Mr. Denis MacShane (Rotherham) (Lab): Does my right hon. Friend agree that any massacre, big or small, by whomever, of Jews during world war two was a crime against humanity? To whitewash such a massacre and to try to make it relative is intolerable, unacceptable politics, and those who associate with those politicians shame this House and our nation.
David Miliband: My right hon. Friend has done fantastic work with colleagues across every party on anti-Semitism and the need to combat it. There is no room for hair-splitting when it comes to the massacre of 300 or 400 people in a Polish village in 1941, and I would have thought that every single Member of this House would be able to condemn that atrocity without any hesitation.
So that's the new politics is it? For a senior Labour Cabinet Minister to imply that Conservative MPs secretly rather agree with massacring 400 Jews? What a disgrace. What he and his lapdog MacShane are trying to do is nothing short of political vandalism. They see the Kaminski issue as the one thing they have got to beat the Tory Party with and they will go to any lengths to do so. MacShane actually emailed this exchange round to every journalist he knows this morning. Hopefully most of them will have the good sense to see what he is up to and won't fall for it.
In FCO questions in the Commons virtually every answer from Miliband and Bryant carried some kind of reference to Kaminski. And of course Kaminski himself has also condemned the massacre. This is what he told me in the interview I did with him...
MK: What I was saying from the beginning was that it was a terrible crime and I am ashamed that the Polish people were involved in this crime.
ID: If you're ashamed of that, why can't you agree that there should be an apology?
MK: Because my point is, I don't want to put this single crime - however shameful - on the same level as the Nazi policy towards the Jews. You see the difference? We had our underground state, we were occupied by Germans, and what those bandits did at Jedwabne was totally against Polish law, Polish customs and Polish culture. What the Nazis did was according to the state policies of the Nazi government. Do you understand the difference? Because there is a difference. Let's say that you can feel ashamed of British hooligans, but no one will require an apology from the whole British nation for the actions of a few hooligans.
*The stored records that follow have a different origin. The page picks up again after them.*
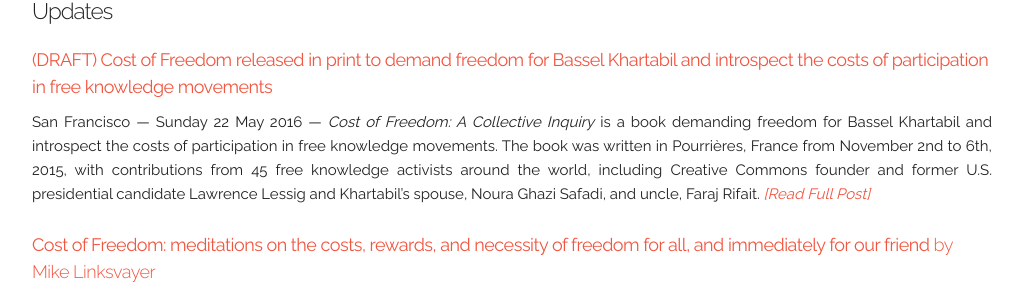
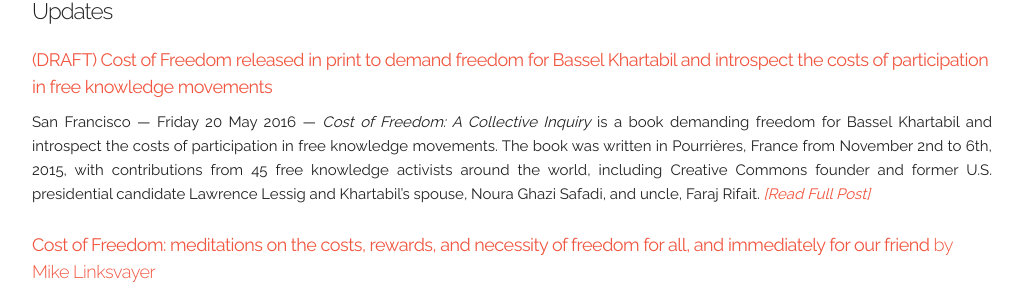
Before and after one commit to costoffreedom/costoffreedom.cc, a Jekyll site: the page built from index.md, in a window 1280 px wide and 900 px high, scrolled down 1999 px. Shown: the part 147-445 px from the top of the window, without its empty margins (128-1151 px from the left). Built offline with Jekyll 4.4.1, drawn with Linux system fonts in a browser that asks for light colours.

Commit message:
Update and rename 2016-05-22-birthday-release.md to 2016-05-20-birthday-release.md

```diff
--- a/_posts/2016-05-22-birthday-release.md
+++ b/_posts/2016-05-20-birthday-release.md
@@ -3,7 +3,7 @@
 layout: page
 ---
 
-San Francisco — Sunday 22 May 2016 — *Cost of Freedom: A Collective Inquiry* is a book demanding freedom for Bassel Khartabil and introspect the costs of participation in free knowledge movements. The book was written in Pourrières, France from November 2nd to 6th, 2015, with contributions from 45 free knowledge activists around the world, including Creative Commons founder and former U.S. presidential candidate Lawrence Lessig and Khartabil's spouse, Noura Ghazi Safadi, and uncle, Faraj Rifait.
+San Francisco — Friday 20 May 2016 — *Cost of Freedom: A Collective Inquiry* is a book demanding freedom for Bassel Khartabil and introspect the costs of participation in free knowledge movements. The book was written in Pourrières, France from November 2nd to 6th, 2015, with contributions from 45 free knowledge activists around the world, including Creative Commons founder and former U.S. presidential candidate Lawrence Lessig and Khartabil's spouse, Noura Ghazi Safadi, and uncle, Faraj Rifait.
 
 Today the book is available in electronic and print formats for reading, downloading, sharing, and purchase at <http://costoffreedom.cc>. The entire book is dedicated to the public domain with the "CC Zero" license (CC0-1.0).
 
```
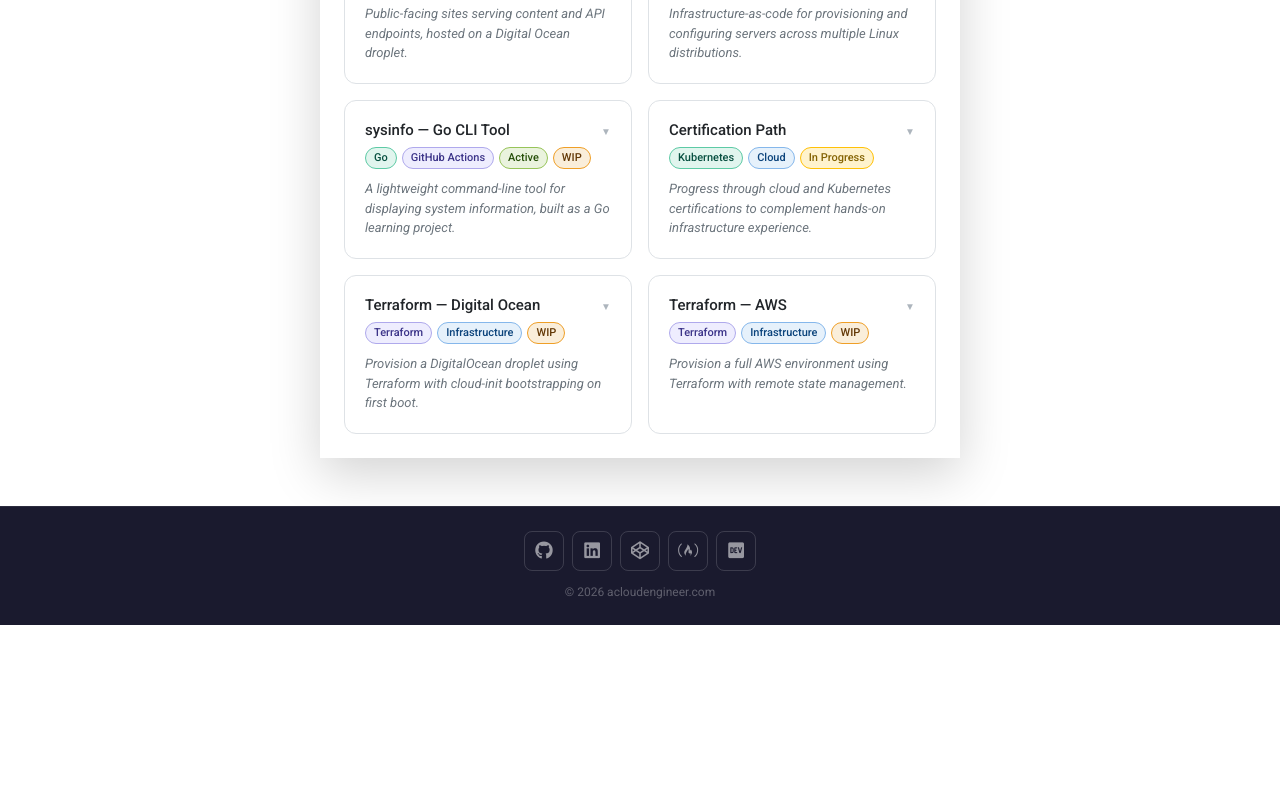
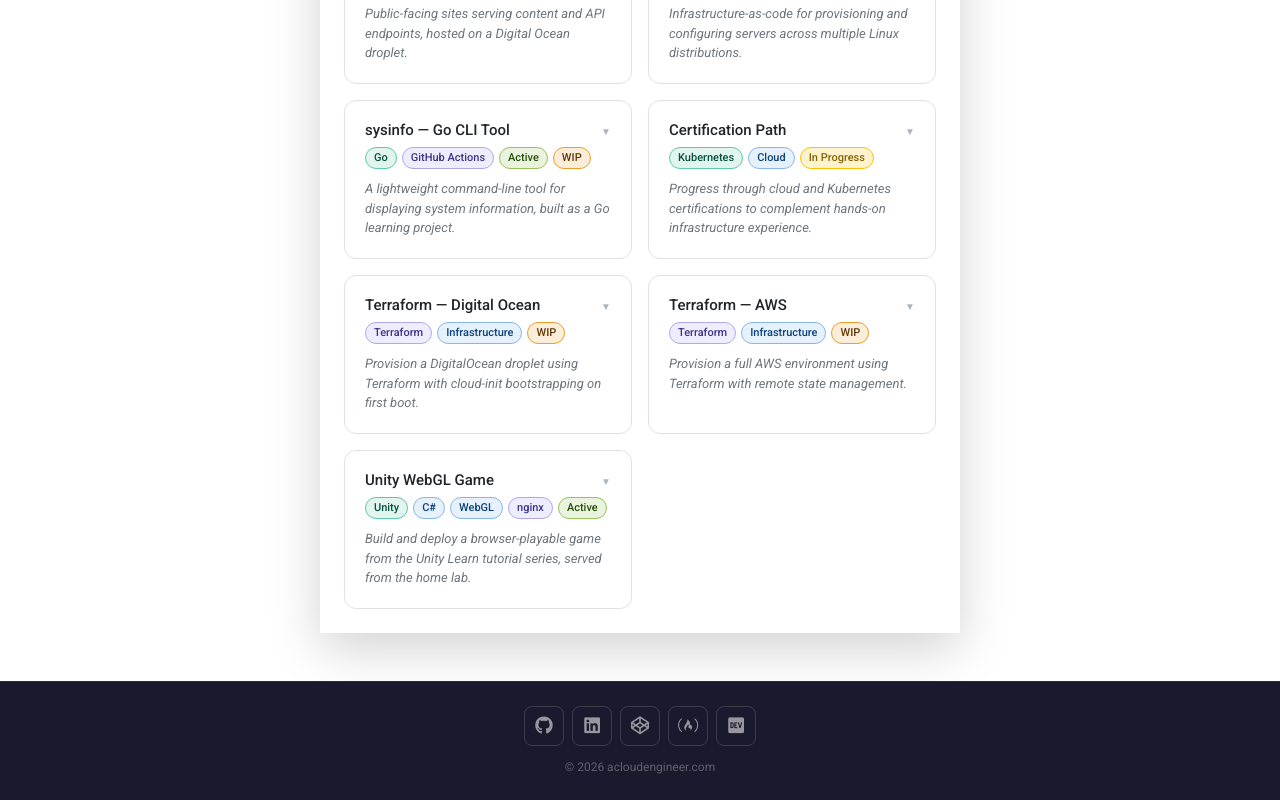
Before and after one commit to zemation/cloud-engineer-react, a React (Create React App) app: page /projects in a window 1280 px wide. Shown: the part 735-1535 px from the top of the page. Before the commit the page ends 1360 px from the top, so only its background shows below. Built offline with nearby package versions, Linux system fonts and the light colour scheme.

Commit message:
Added Unity to Projects

```diff
--- a/src/components/Projects.js
+++ b/src/components/Projects.js
@@ -143,6 +143,26 @@ const CARDS = [
             "cloud-init bootstraps the EC2 instance on first boot — installs sysinfo CLI tool automatically.",
             "Published to GitHub (zemation/terraform-aws).",
         ],
+    },
+    // Insert after the Terraform — AWS card (end of CARDS array), before the closing ];
+
+    {
+        title: "Unity WebGL Game",
+        goal: "Build and deploy a browser-playable game from the Unity Learn tutorial series, served from the home lab.",
+        tags: [
+            { label: "Unity", color: "teal" },
+            { label: "C#", color: "blue" },
+            { label: "WebGL", color: "blue" },
+            { label: "nginx", color: "purple" },
+            { label: "Active", color: "green" },
+        ],
+        bullets: [
+            "Completed the Unity Learn 'Unity Essentials tutorial — first foray into game development with C# and the Unity engine.",
+            "Built a WebGL export target and deployed the compressed build output to the home lab server.",
+            "Configured a dedicated nginx vhost with correct MIME types and response headers for Unity WebGL (Brotli/gzip compressed .data, .wasm, and .framework files).",
+            "Playable in-browser at acloudengineer.com/game — no install required.",
+        ],
+        link: "https://www.acloudengineer.com/game",
     },
 ];
 // --- Color maps ---
```
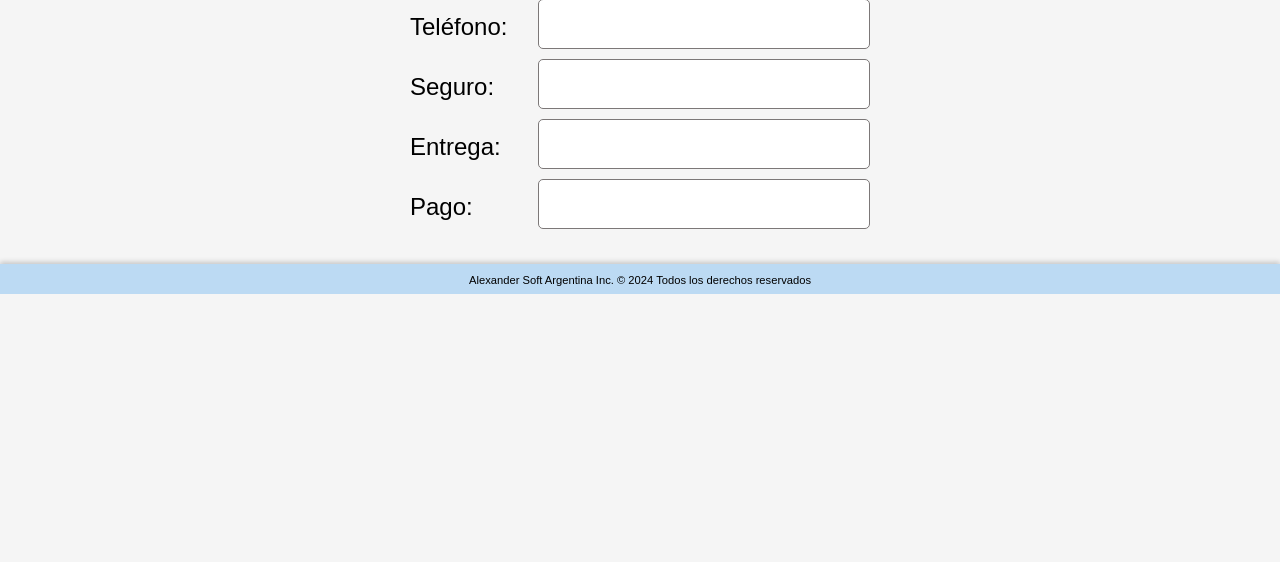
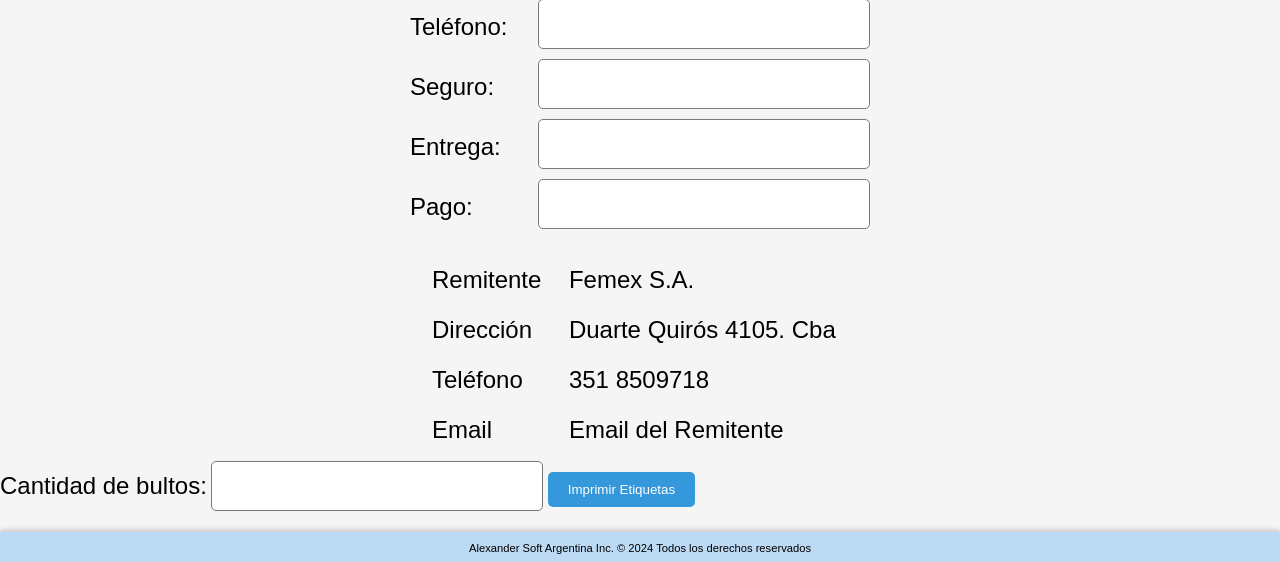
Before and after one commit to AleMazzaforte/SistemaRMA, a Node server app: page /imprimirEtiqueta in a window 1280 px wide. Shown: the part 687-1249 px from the top of the page. Before the commit the page ends 981 px from the top, so only its background shows below. Run offline with Node 20, Linux system fonts and the light colour scheme; the visitor is signed in with stand-in values (Sample User, id 1); data that the repository does not hold is empty.

Commit message:
Commit 27
Etiquetas de impresionm

```diff
--- a/controladores/etiquetasController.js
+++ b/controladores/etiquetasController.js
@@ -21,7 +21,7 @@ module.exports = {
                 // Consulta para obtener los r_m_a asociados al cliente
                 const [rmas] = await connection.query('SELECT * FROM r_m_a WHERE idCliente = ?', [cliente.id]);
                 // Cambié el campo a idCliente para mayor claridad
-                console.log('rmas', rmas); // Verificación de la columna nEgreso en el array de resultados
+
                 const tieneRMA = rmas.some(rma => !rma.nEgreso);
                 if (tieneRMA) {
                     res.json({ alerta: `El cliente ${cliente.nombre} tiene RMA`, cliente });
--- a/public/css/estilosEtiquetas.css
+++ b/public/css/estilosEtiquetas.css
@@ -83,3 +83,59 @@ button:hover {
 #datosCliente label, #datosCliente input {
     grid-column: span 1;
 }
+
+#remitente {
+    width: 450px;
+    margin: 0px auto;
+    padding: 5px;
+    font-size: 1.5rem;
+    font-family: Arial, sans-serif;
+}
+
+#remitente th, #remitente td {
+    padding: 10px;
+    text-align: left;
+
+}
+
+#remitente th {
+
+    font-weight: normal;
+    color: black;
+}
+
+#remitente td {
+    font-weight: normal
+}
+
+
+/* Estilos para la impresión de etiquetas */
+@media print {
+    body {
+        margin: 0;
+        padding: 0;
+    }
+
+    #etiquetasContainer {
+        width: 10cm;
+        height: 19cm;
+        margin-top: 4cm; /* Margen superior de 4 cm */
+    }
+
+    .etiqueta {
+        width: 10cm;
+        height: 15cm; /* Área de impresión de la etiqueta */
+        page-break-after: always; /* Asegura que cada etiqueta esté en su propia página */
+        display: flex;
+        flex-direction: column;
+        justify-content: space-between;
+        border: 1px solid var(--bordesInput);
+        padding: 1cm;
+        box-sizing: border-box;
+    }
+
+    .pieEtiqueta {
+        text-align: center;
+        font-weight: bold;
+    }
+}
--- a/public/js/imprimirEtiquetas.js
+++ b/public/js/imprimirEtiquetas.js
@@ -1,7 +1,84 @@
-const rutaActual = window.location.pathname;
+document.addEventListener('DOMContentLoaded', () => {
+    const btnImprimir = document.getElementById('botonImprimir');
+    const etiquetasContainer = document.getElementById('etiquetasContainer');
+    const formCliente = document.getElementById('formCliente');
+    const formBultos = document.getElementById('formBultos');
+    const datosCliente = document.getElementById('datosCliente');
+    const remitenteTable = document.getElementById('remitente');
+    const header = document.querySelector('.header');
+    const footer = document.getElementById('footer');
+    const h1= document.getElementById('h1');
 
-if (rutaActual == '/imprimirEtiqueta') {
-    document.getElementById('tituloImprimir').style.display = 'block'
-    document.getElementById('tituloCargar').style.display = 'none'
 
-}
+    btnImprimir.addEventListener('click', () => {
+        const cantidadBultos = parseInt(document.getElementById('bultos').value);
+        const cliente = {
+            nombre: document.getElementById('nombre').value,
+            cuit: document.getElementById('cuit').value,
+            provincia: document.getElementById('provincia').value,
+            ciudad: document.getElementById('ciudad').value,
+            direccion: document.getElementById('direccion').value,
+            telefono: document.getElementById('telefono').value,
+            seguro: document.getElementById('seguro').value,
+            condicionDeEntrega: document.getElementById('entrega').value,
+            condicionDePago: document.getElementById('pago').value
+        };
+        const remitente = {
+            nombre: document.getElementById('remitenteNombre').textContent,
+            direccion: document.getElementById('remitenteDireccion').textContent,
+            telefono: document.getElementById('remitenteTelefono').textContent,
+            email: document.getElementById('remitenteEmail').textContent
+        };
+        generarEtiquetas(cliente, remitente, cantidadBultos);
+
+        // Ocultar elementos no deseados para imprimir
+        formCliente.style.display = 'none';
+        formBultos.style.display = 'none';
+        datosCliente.style.display = 'none';
+        footer.style.display = 'none';
+        header.style.display = 'none';
+        h1.style.display = 'none';
+
+        // Mostrar el contenedor de etiquetas
+        etiquetasContainer.classList.remove('hidden');
+
+        // Esperar un momento para asegurar que los estilos se apliquen antes de imprimir
+        setTimeout(() => {
+            window.print();
+
+            // Restaurar la visibilidad de los elementos ocultos después de imprimir
+            formCliente.style.display = '';
+            formBultos.style.display = '';
+            datosCliente.style.display = '';
+
+            // Ocultar nuevamente el contenedor de etiquetas
+            etiquetasContainer.classList.add('hidden');
+        }, 1000);
+    });
+
+    function generarEtiquetas(cliente, remitente, cantidadBultos) {
+        etiquetasContainer.innerHTML = ''; // Limpiar etiquetas anteriores
+        for (let i = 1; i <= cantidadBultos; i++) {
+            const etiqueta = document.createElement('div');
+            etiqueta.classList.add('etiqueta');
+            etiqueta.innerHTML = `
+                <div>Cliente: <strong>${cliente.nombre}</strong></div>
+                <div>CUIT: <strong>${cliente.cuit}</strong></div>
+                <div>Provincia: <strong>${cliente.provincia}</strong></div>
+                <div>Ciudad: <strong>${cliente.ciudad}</strong></div>
+                <div>Dirección: <strong>${cliente.direccion}</strong></div>
+                <div>Teléfono: <strong>${cliente.telefono}</strong></div>
+                <div>Seguro: <strong>${cliente.seguro}</strong></div>
+                <div>Entrega: <strong>${cliente.condicionDeEntrega}</strong></div>
+                <div>Pago: <strong>${cliente.condicionDePago}</strong></div>
+
+                <div>Remitente: <strong>${remitente.nombre}</strong></div>
+                <div>Dirección: <strong>${remitente.direccion}</strong></div>
+                <div>Teléfono: <strong>${remitente.telefono}</strong></div>
+                <div>Email: <strong>${remitente.email}</strong></div>
+                <div class="pieEtiqueta">BULTOS <strong>${i}</strong> de <strong>${cantidadBultos}</strong></div>
+            `;
+            etiquetasContainer.appendChild(etiqueta);
+        }
+    }
+});
--- a/public/js/listarClientesEtiquetas.js
+++ b/public/js/listarClientesEtiquetas.js
@@ -55,7 +55,7 @@ document.addEventListener('DOMContentLoaded', () => {
             });
 
             const data = await response.json();
-            console.log('data', data)
+
             if (data.alerta) {
                 alert(data.alerta);
             }
--- a/src/views/imprimirEtiqueta.ejs
+++ b/src/views/imprimirEtiqueta.ejs
@@ -4,7 +4,7 @@
 </head>
 <body>
     <%- include('partials/header') %>
-    <h1>Imprimir etiquetas</h1>
+    <h1 id="h1">Imprimir etiquetas</h1>
 
     <form id="formCliente">
         <label for="nombre">Nombre:</label>
@@ -38,7 +38,34 @@
         <input type="text" name="pago" id="pago">
     </div>
 
+    <table id="remitente">
+        <tr>
+            <th>Remitente</th>
+            <td id="remitenteNombre">Femex S.A.</td>
+        </tr>
+        <tr>
+            <th>Dirección</th>
+            <td id="remitenteDireccion">Duarte Quirós 4105. Cba</td>
+        </tr>
+        <tr>
+            <th>Teléfono</th>
+                <td id="remitenteTelefono">351 8509718</td>
+        </tr>
+        <tr>
+            <th>Email</th>
+            <td id="remitenteEmail">Email del Remitente</td>
+        </tr>
+    </table>
+    <form id="formBultos">
+        <label for="bultos">Cantidad de bultos:</label>
+        <input type="number" id="bultos" name="bultos" min="1" required>
+        <button type="button" id="botonImprimir">Imprimir Etiquetas</button>
+    </form>
+
+    <div id="etiquetasContainer" class="hidden"> </div>
+
     <%- include('partials/footer') %>
     <script src="./js/listarClientesEtiquetas.js"></script>
+    <script src="./js/imprimirEtiquetas.js"></script>
 </body>
 </html>
--- a/src/views/partials/footer.ejs
+++ b/src/views/partials/footer.ejs
@@ -1,3 +1,3 @@
-<footer>
+<footer id="footer">
     <p>Alexander Soft Argentina Inc. &#169; 2024 Todos los derechos reservados</p>
 </footer>
```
ID: I'm not sure that's true - I feel ashamed about British football hooligans when they go abroad and I do apologise for my country.
MK: But the difference is that it's not about judging the crime. It was a position shared by many politicians in Poland: we condemned the crime but we didn't want to be put on the same side as the Nazis.
ID: Even though what you're saying has a certain logic to it, logic doesn't really matter in these sorts of subjects! I think you need to understand the other point of view.
MK: From the very beginning, when I was confronted with this accusation, I said that I fully understand the feelings of the Jewish people, and that I understand that after such allegations, they can ask me the questions and scrutinise me, because anti-Semitism is really bad. But what makes me angry is that the people who are using this anti-Semitic argument are in the political debate not to fight anti-Semitism, but just as a tool to fight opponents. They are actually undermining the global fight against anti-Semitism, because if you are making false allegations, people will think, oh, this is just politics as usual, whereas actually, this is something really important for me and everyone on this planet. I will repeat: I was in Israel, and I was actually attacked by the Polish anti-Semites. I was an enemy of the far right in Poland. I made a statement about anti-Semitism in Poland as a member of the European Parliament, and I have been attacked for this statement by the Polish far right. But it's a political game, unfortunately practiced by some journalists, which I regret.
I thought David Miliband was better than this, but it appears I was wrong. To think, he once had ambitions of leading the Labour Party.
UPDATE: Have replaced Infer with Imply!!!